### Work item
Restate all the data word for word and omit the pictures.

### Provided records
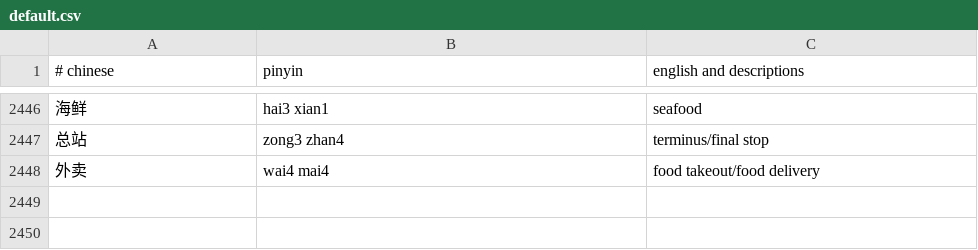
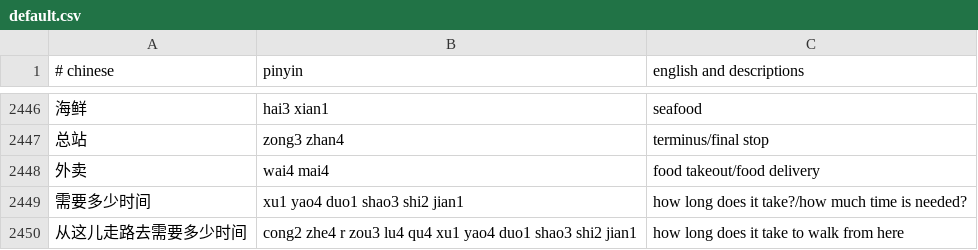
Before and after one commit to nickrusso42518/zhong, a CSV file: inputs/default.csv, drawn as a sheet; only a part is shown, gaps mark what is left out.

Commit message:
words [ci skip]

```diff
--- a/inputs/default.csv
+++ b/inputs/default.csv
@@ -2448 +2448,3 @@
 外卖,wai4 mai4,food takeout/food delivery
+需要多少时间,xu1 yao4 duo1 shao3 shi2 jian1,how long does it take?/how much time is needed?
+从这儿走路去需要多少时间,cong2 zhe4 r zou3 lu4 qu4 xu1 yao4 duo1 shao3 shi2 jian1,how long does it take to walk from here
```
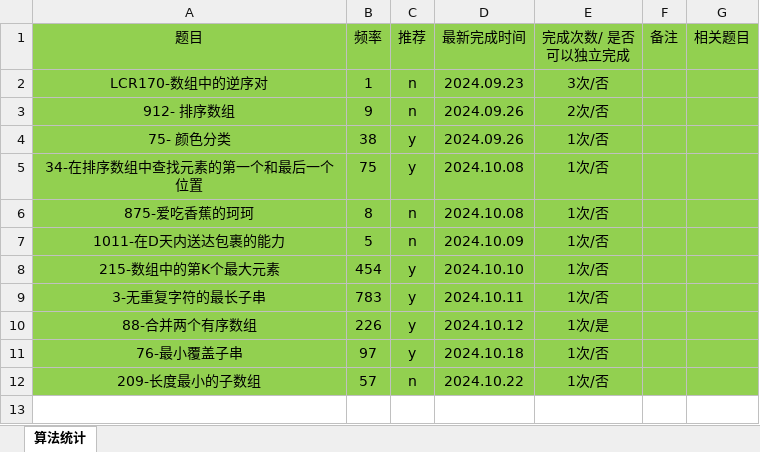
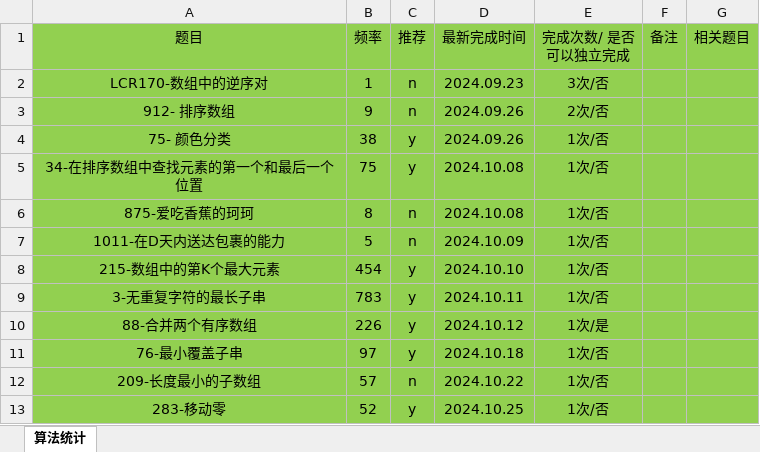
Before and after one commit to gmYuan/my_algo, an Excel workbook: 00-记录统计.xlsx, sheet 算法统计, drawn as a sheet; values as stored, in another font and other column widths than the file's, no borders; the diff names each change by its address in the sheet, - before the commit and + after, or states it on an @@ line.

```diff
--- a/00-记录统计.xlsx (sheet 算法统计)
+++ b/00-记录统计.xlsx (sheet 算法统计)
+row 13: 283-移动零 | 52 | y | 2024.10.25 | 1次/否
```
Also changed, not shown: 7 other files.
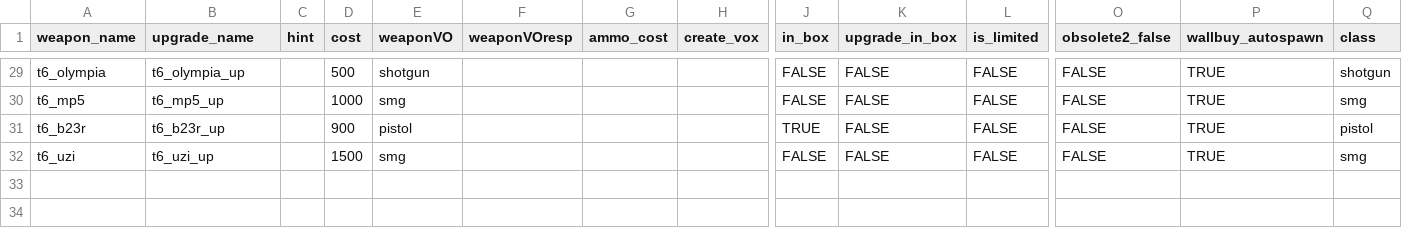
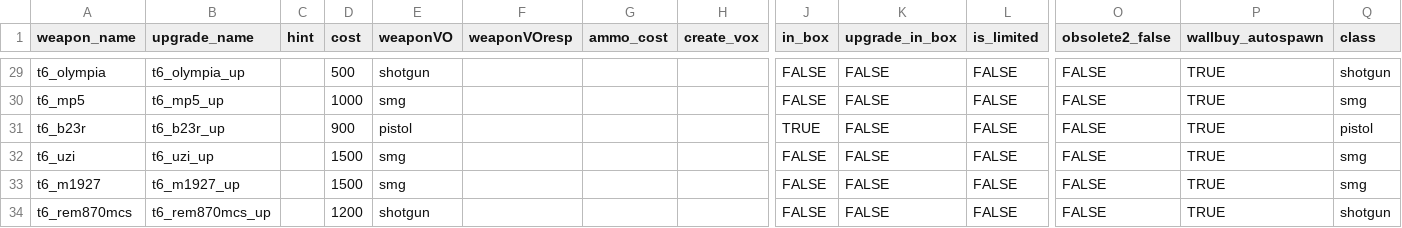
Before and after one commit to marinesciencedude/Black-Ops-Trilogy-Weapon-Packs, a CSV file: mods/bo2_weapons/gamedata/weapons/zm/zm_levelcommon_weapons.csv, drawn as a sheet; only a part is shown, gaps mark what is left out; rows hold the shown columns only; the diff names each change by its address in the sheet, - before the commit and + after, or states it on an @@ line.

Commit message:
Added weapons (no chalk drawing adjustments) to Town Remastered, copforthat's Mob of the Dead

```diff
--- a/mods/bo2_weapons/gamedata/weapons/zm/zm_levelcommon_weapons.csv
+++ b/mods/bo2_weapons/gamedata/weapons/zm/zm_levelcommon_weapons.csv
+row 33: t6_m1927 | t6_m1927_up |  | 1500 | smg |  |  |  | FALSE | FALSE | FALSE | FALSE | TRUE | smg
+row 34: t6_rem870mcs | t6_rem870mcs_up |  | 1200 | shotgun |  |  |  | FALSE | FALSE | FALSE | FALSE | TRUE | shotgun
```
Also changed, not shown: mods/bo2_weapons/gamedata/weapons/zm/zm_die_weapons.csv, 2 other files.
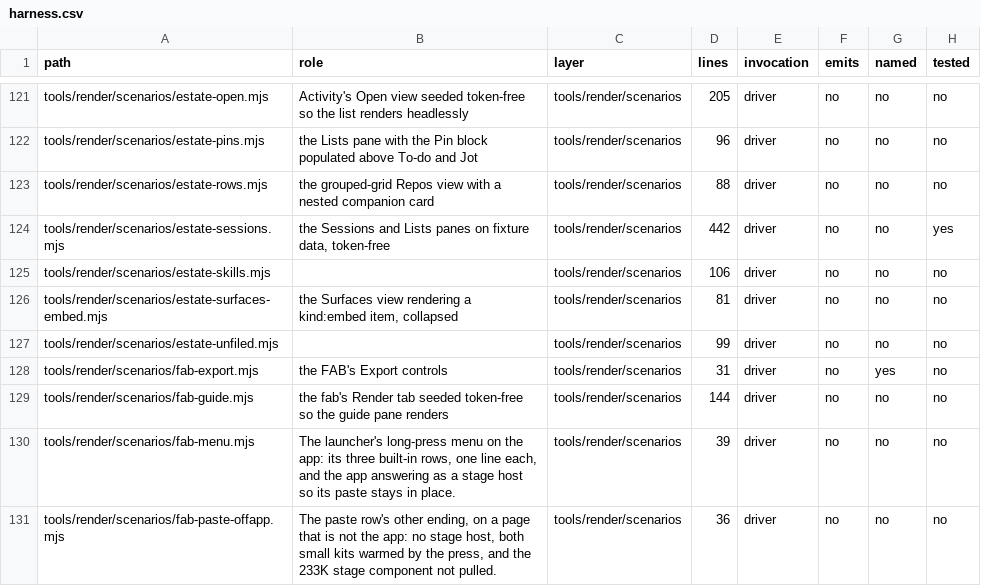
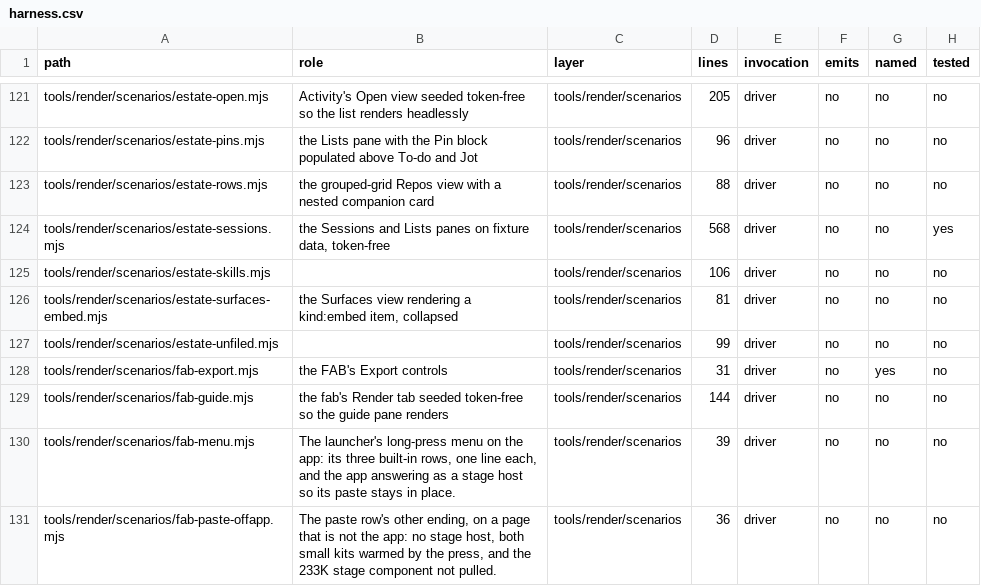
Before and after one commit to mehrlander/WebTools, a CSV file: docs/harness.csv, drawn as a sheet; only a part is shown, gaps mark what is left out.

```diff
--- a/docs/harness.csv
+++ b/docs/harness.csv
@@ -123,3 +123,3 @@ tools/render/scenarios/estate-pins.mjs,the Lists pane with the Pin block populat
 tools/render/scenarios/estate-rows.mjs,the grouped-grid Repos view with a nested companion card,tools/render/scenarios,88,driver,no,no,no
-tools/render/scenarios/estate-sessions.mjs,"the Sessions and Lists panes on fixture data, token-free",tools/render/scenarios,442,driver,no,no,yes
+tools/render/scenarios/estate-sessions.mjs,"the Sessions and Lists panes on fixture data, token-free",tools/render/scenarios,568,driver,no,no,yes
 tools/render/scenarios/estate-skills.mjs,,tools/render/scenarios,106,driver,no,no,no
```
Also changed, not shown: docs/docs.csv, docs/kits.csv, 9 other files.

### Solution to this problem
Before and after one commit to nickrusso42518/zhong, a CSV file: inputs/default.csv, drawn as a sheet; only a part is shown, gaps mark what is left out.

Commit message:
words [ci skip]

```diff
--- a/inputs/default.csv
+++ b/inputs/default.csv
@@ -2448 +2448,3 @@
 外卖,wai4 mai4,food takeout/food delivery
+需要多少时间,xu1 yao4 duo1 shao3 shi2 jian1,how long does it take?/how much time is needed?
+从这儿走路去需要多少时间,cong2 zhe4 r zou3 lu4 qu4 xu1 yao4 duo1 shao3 shi2 jian1,how long does it take to walk from here
```
Before and after one commit to gmYuan/my_algo, an Excel workbook: 00-记录统计.xlsx, sheet 算法统计, drawn as a sheet; values as stored, in another font and other column widths than the file's, no borders; the diff names each change by its address in the sheet, - before the commit and + after, or states it on an @@ line.

```diff
--- a/00-记录统计.xlsx (sheet 算法统计)
+++ b/00-记录统计.xlsx (sheet 算法统计)
+row 13: 283-移动零 | 52 | y | 2024.10.25 | 1次/否
```
Also changed, not shown: 7 other files.
Before and after one commit to marinesciencedude/Black-Ops-Trilogy-Weapon-Packs, a CSV file: mods/bo2_weapons/gamedata/weapons/zm/zm_levelcommon_weapons.csv, drawn as a sheet; only a part is shown, gaps mark what is left out; rows hold the shown columns only; the diff names each change by its address in the sheet, - before the commit and + after, or states it on an @@ line.

Commit message:
Added weapons (no chalk drawing adjustments) to Town Remastered, copforthat's Mob of the Dead

```diff
--- a/mods/bo2_weapons/gamedata/weapons/zm/zm_levelcommon_weapons.csv
+++ b/mods/bo2_weapons/gamedata/weapons/zm/zm_levelcommon_weapons.csv
+row 33: t6_m1927 | t6_m1927_up |  | 1500 | smg |  |  |  | FALSE | FALSE | FALSE | FALSE | TRUE | smg
+row 34: t6_rem870mcs | t6_rem870mcs_up |  | 1200 | shotgun |  |  |  | FALSE | FALSE | FALSE | FALSE | TRUE | shotgun
```
Also changed, not shown: mods/bo2_weapons/gamedata/weapons/zm/zm_die_weapons.csv, 2 other files.
Before and after one commit to mehrlander/WebTools, a CSV file: docs/harness.csv, drawn as a sheet; only a part is shown, gaps mark what is left out.

```diff
--- a/docs/harness.csv
+++ b/docs/harness.csv
@@ -123,3 +123,3 @@ tools/render/scenarios/estate-pins.mjs,the Lists pane with the Pin block populat
 tools/render/scenarios/estate-rows.mjs,the grouped-grid Repos view with a nested companion card,tools/render/scenarios,88,driver,no,no,no
-tools/render/scenarios/estate-sessions.mjs,"the Sessions and Lists panes on fixture data, token-free",tools/render/scenarios,442,driver,no,no,yes
+tools/render/scenarios/estate-sessions.mjs,"the Sessions and Lists panes on fixture data, token-free",tools/render/scenarios,568,driver,no,no,yes
 tools/render/scenarios/estate-skills.mjs,,tools/render/scenarios,106,driver,no,no,no
```
Also changed, not shown: docs/docs.csv, docs/kits.csv, 9 other files.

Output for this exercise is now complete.